School board meeting draws large crowd for Critical Race Theory debate

Most show up to show support for Nichols and district

[ By Kendra Walker ]

Public comment dominated the five-hour Gunnison Watershed School District school board meeting Monday night, in which a large crowd of parents, students, teachers and community members showed up to discuss their support or opposition to the many contentious topics that have landed in district conversations over the last several months, including Critical Race Theory, mask mandates and district staffing shortages.

The topic of Critical Race Theory was perhaps the instigator for why approximately 170 people filled the Crested Butte Community School multi-purpose room, with another 275 or so on Zoom. Many of those in support of the district had gathered in a march from the Four-way Stop prior to the meeting outfitted in blue shirts declaring, “We Support Our Schools.” Those criticizing the district showed up to support a proposed resolution presented by Tomas Gomez banning Critical Race Theory from the school curriculum.

Parents had first brought up concerns that Critical Race Theory was being taught in the local schools in September, and the district’s stance has been that it does not teach Critical Race Theory in its curriculum, but rather focuses on educational equity. The school board and superintendent Dr. Leslie Nichols followed up with those concerned parents in a circle discussion to further listen to and address those concerns, and the topic has been covered in two school board meetings since.

During Monday’s meeting, Nichols addressed the board and the room with a presentation on educational equity.

“I have dedicated my life to service and for me that’s through public education. I believe it’s the foundation of America. While people like to say that reading, writing and arithmetic are the only concerns schools should have, that educational excellence should be the narrow and even the exclusive focus of our schools and what we do, we all know that it’s more complicated than that,” she said.

“In America we educate every child no matter where they’re from or who they pray to, no matter what they look like on the outside or abilities or disabilities they hold on the inside of their bodies, no matter who they love or who their families vote for, we educate them all. And our mission is to be sure that every student is successful…To be sure that every child can do their very best when learning reading, writing and arithmetic, our teachers must be skilled in the very best teaching methods for their content areas…but that is not enough and it has never been enough. We work to create conditions where everyone knows they belong. We build relationships among students and between teachers and students,” she said. As a teacher for 15 years, Nichols noted, “I learned a whole lot about what makes kids tick, and that’s the part I haven’t stopped learning and it’s the most important part of teaching because if I can’t understand kids and who they are or where they’re coming from, I can’t teach them. Learning more about our students and each other is a critical part of public education. It’s the foundation.
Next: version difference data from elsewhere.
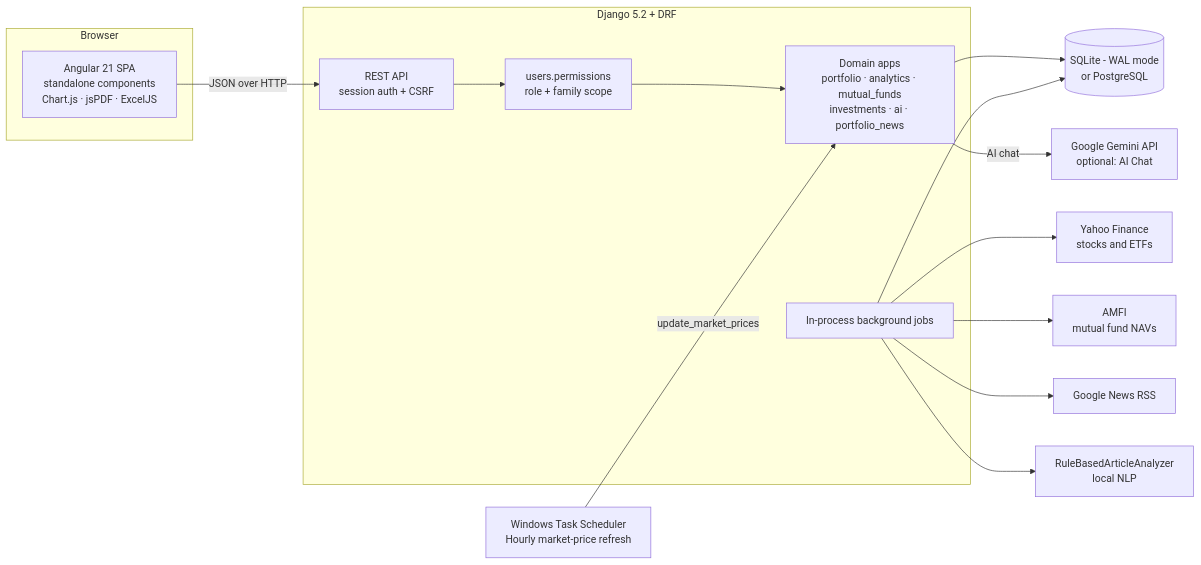
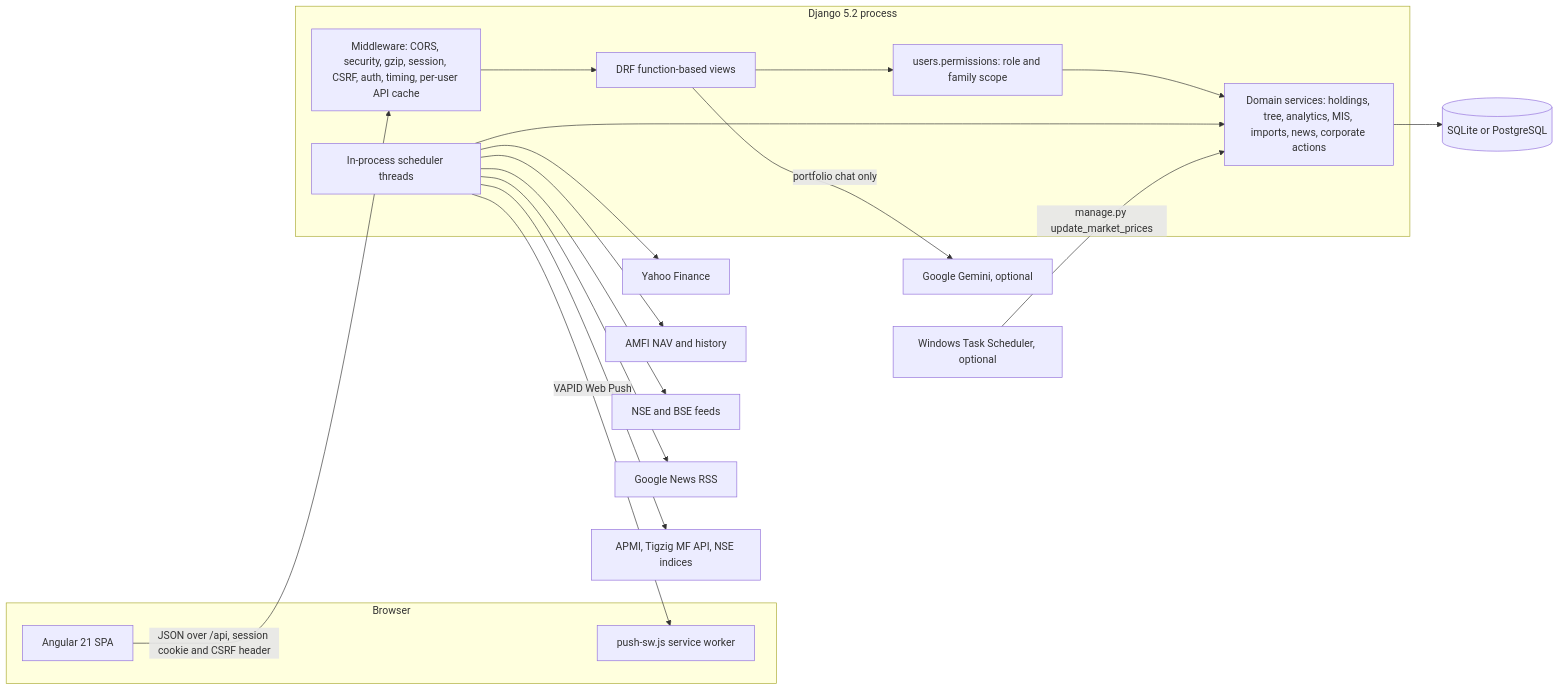
One commit to avviiiral/Personal_Wealth_Monitoring_System changed the first of 7 diagrams in README.md. Above: the diagram before and after it, drawn with Mermaid. The commit also changed other lines of this file and 1 other file, not shown here.

````diff
--- a/README.md
+++ b/README.md
@@ -906,32 +91,36 @@
 ```mermaid
 flowchart LR
-    subgraph Client["Browser"]
-        UI["Angular 21 SPA<br/>standalone components<br/>Chart.js · jsPDF · ExcelJS"]
+    subgraph Browser
+        SPA["Angular 21 SPA"]
+        SW["push-sw.js service worker"]
     end
 
-    subgraph Server["Django 5.2 + DRF"]
-        API["REST API<br/>session auth + CSRF"]
-        RBAC["users.permissions<br/>role + family scope"]
-        APPS["Domain apps<br/>portfolio · analytics · mutual_funds<br/>investments · ai · portfolio_news"]
-        SCH["In-process background jobs"]
+    subgraph Django["Django 5.2 process"]
+        MW["Middleware: CORS, security, gzip, session, CSRF, auth, timing, per-user API cache"]
+        API["DRF function-based views"]
+        PERM["users.permissions: role and family scope"]
+        SVC["Domain services: holdings, tree, analytics, MIS, imports, news, corporate actions"]
+        SCHED["In-process scheduler threads"]
     end
 
-    WTS["Windows Task Scheduler<br/>Hourly market-price refresh"]
+    DB[("SQLite or PostgreSQL")]
+    YF["Yahoo Finance"]
+    AMFI["AMFI NAV and history"]
+    NSE["NSE and BSE feeds"]
+    GN["Google News RSS"]
+    OTHER["APMI, Tigzig MF API, NSE indices"]
+    GEM["Google Gemini, optional"]
+    WTS["Windows Task Scheduler, optional"]
 
-    DB[("SQLite - WAL mode<br/>or PostgreSQL")]
-    YF["Yahoo Finance<br/>stocks and ETFs"]
-    AMFI["AMFI<br/>mutual fund NAVs"]
-    GN["Google News RSS"]
-    GEM["Google Gemini API<br/>optional: AI Chat"]
-    NLG["RuleBasedArticleAnalyzer<br/>local NLP"]
-
-    UI -->|"JSON over HTTP"| API
-    API --> RBAC --> APPS --> DB
-    SCH --> DB
-    SCH --> YF
-    SCH --> AMFI
-    SCH --> GN
-    SCH --> NLG
-    WTS -->|"update_market_prices"| APPS
-    APPS -->|"AI chat"| GEM
+    SPA -->|"JSON over /api, session cookie and CSRF header"| MW
+    MW --> API --> PERM --> SVC --> DB
+    SCHED --> SVC
+    SCHED --> YF
+    SCHED --> AMFI
+    SCHED --> NSE
+    SCHED --> GN
+    SCHED --> OTHER
+    API -->|"portfolio chat only"| GEM
+    SCHED -->|"VAPID Web Push"| SW
+    WTS -->|"manage.py update_market_prices"| SVC
 ```
````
“The word ‘equity’ along with the words ‘inclusion’ and ‘diversity’ have become triggering for some but I need to be clear in explaining that these ideas are at the literal heart of public education in America,” she continued. “We have to understand every single child’s experience… To make schools where every child feels that they belong is not some liberal agenda, it is merely the imperative of public education in America to create educational equity for all…To achieve educational excellence we must create schools where every child belongs so they will engage and feel valued…These concepts of equity and excellence go hand in hand.”
After Nichols’ presentation, board treasurer Dave Taylor responded that he had listened to the equity labs training podcasts. “I found a lot of the podcast to be negative. My takeaway was that a lot of people feel that a lot of the equity labs material just don’t make them feel good about it,” he said. “I am encouraging positive content on these highly sensitive issues…prejudice has to be framed in a positive light by showing overall kindness to each other regardless of our physical character. Some people feel that treating others with respect and dignity is the same as not being racist, not being judgmental and for may of us we feel we’re leading a good life that we don’t need to all look as deep as you.”

Gomez, who is also a plaintiff in the lawsuit against the school district regarding its mask mandate, read his proposed resolution to ban Critical Race Theory from being taught. “Recognizing the equality and rights of all persons and prohibiting group identity-based discrimination and pedagogy that are contrary to that intent.”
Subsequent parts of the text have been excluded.